“It is imperative that our nation’s colleges and universities find ways to ensure transparent, responsible management of our valued intercollegiate athletics programs while protecting and furthering our academic missions. It was an honor to serve with President Casteen and others who care so deeply about student success,” Herbst says.
The new report cautions that as intercollegiate athletics departments increasingly operate like businesses, boards must act to ensure an appropriate balance between athletics and academics in their institutions, or policy makers or regulators will do it for them.
The report focuses on three recommendations for appropriate board engagement:
- The governing board is ultimately accountable for athletics policy and oversight and must fulfill this fiduciary responsibility.
- The board must act decisively to uphold the integrity of the athletics program and its alignment with the academic mission of the institution.
- The board must educate itself about its policy role and oversight of intercollegiate athletics.
“In light of recent issues in college sports, it is imperative for boards to function at a higher level of awareness and judgment in order to address the financial challenges associated with college sports, to ensure the link between intercollegiate athletics and academic priorities, and to reaffirm standards and ethics in college athletics,” Legon says.
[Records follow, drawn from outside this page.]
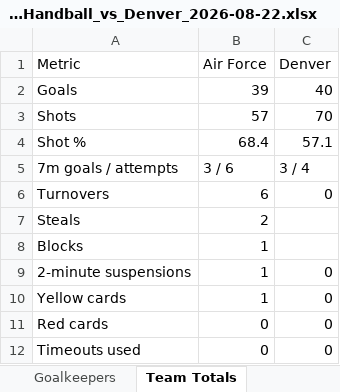
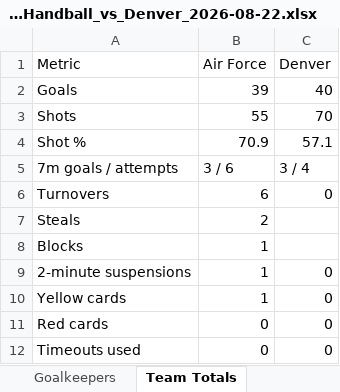
Before and after one commit to rwgthefour/Handball, an Excel workbook: games/AFA_Handball_vs_Denver_2026-08-22.xlsx, sheet Team Totals, drawn as a sheet; values as stored, in another font and other column widths than the file's, no borders; the diff names each change by its address in the sheet, - before the commit and + after, or states it on an @@ line.

```diff
--- a/games/AFA_Handball_vs_Denver_2026-08-22.xlsx (sheet Team Totals)
+++ b/games/AFA_Handball_vs_Denver_2026-08-22.xlsx (sheet Team Totals)
-B3 (Air Force): 57
+B3 (Air Force): 55
-B4 (Air Force): 68.4
+B4 (Air Force): 70.9
```
Also changed, not shown: sheet Play-by-Play, sheet Player Stats.
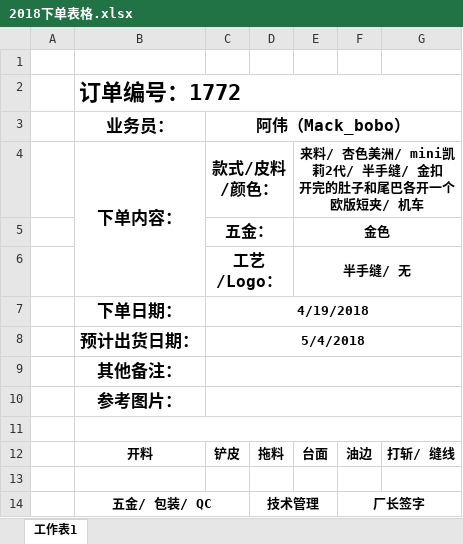
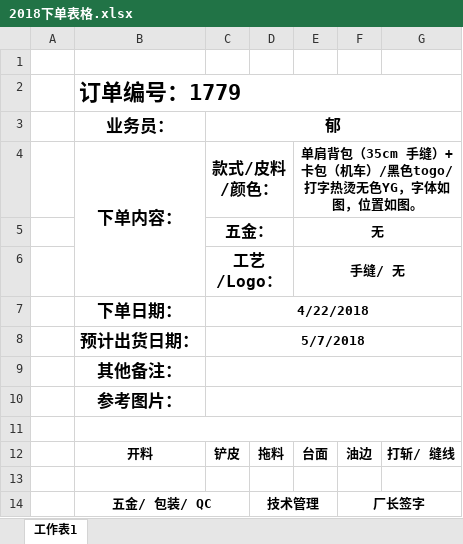
Before and after one commit to stupidlittleboy/Prince, an Excel workbook: 2018下单表格.xlsx, sheet 工作表1, drawn as a sheet; values as stored, in another font and other column widths than the file's, no borders; charts and pictures not drawn; ↵ is a line break in a cell; the diff names each change by its address in the sheet, - before the commit and + after, or states it on an @@ line.

```diff
--- a/2018下单表格.xlsx (sheet 工作表1)
+++ b/2018下单表格.xlsx (sheet 工作表1)
-B2 (业务员：): 订单编号：1772
+B2 (业务员：): 订单编号：1779
-C3: 阿伟（Mack_bobo）
+C3: 郁
-E4: 来料/ 杏色美洲/ mini凯莉2代/ 半手缝/ 金扣 ↵ 开完的肚子和尾巴各开一个欧版短夹/ 机车
+E4: 单肩背包（35cm 手缝）+卡包（机车）/黑色togo/打字热烫无色YG，字体如图，位置如图。
-E5: 金色
+E5: 无
-E6: 半手缝/ 无
+E6: 手缝/ 无
-C7 (郁): 4/19/2018
+C7 (郁): 4/22/2018
-C8 (郁): 5/4/2018
+C8 (郁): 5/7/2018
```
Also changed, not shown: charts or pictures, 11 other files.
“Chief executive officers administer their institutions’ sports programs on a daily basis,” Casteen said, “but boards must engage actively and appropriately in the policy considerations surrounding the key issues, which can have a major impact on their institutions’ financial welfare and reputation.”
As part of the report, AGB surveyed chief executive officers and board chairs of Division I institutions, as well as of university systems that include Division I institutions.
The survey asked those institutional leaders how they have applied recommendations from AGB’s 2009 “Statement on Board Responsibilities for Intercollegiate Athletics” and about other governance issues related to college sports, including compliance with the rules and regulations of the National Collegiate Athletic Association (NCAA) and various conferences.
Electronic copies of the report and its supplemental survey data are available online at www.agb.org.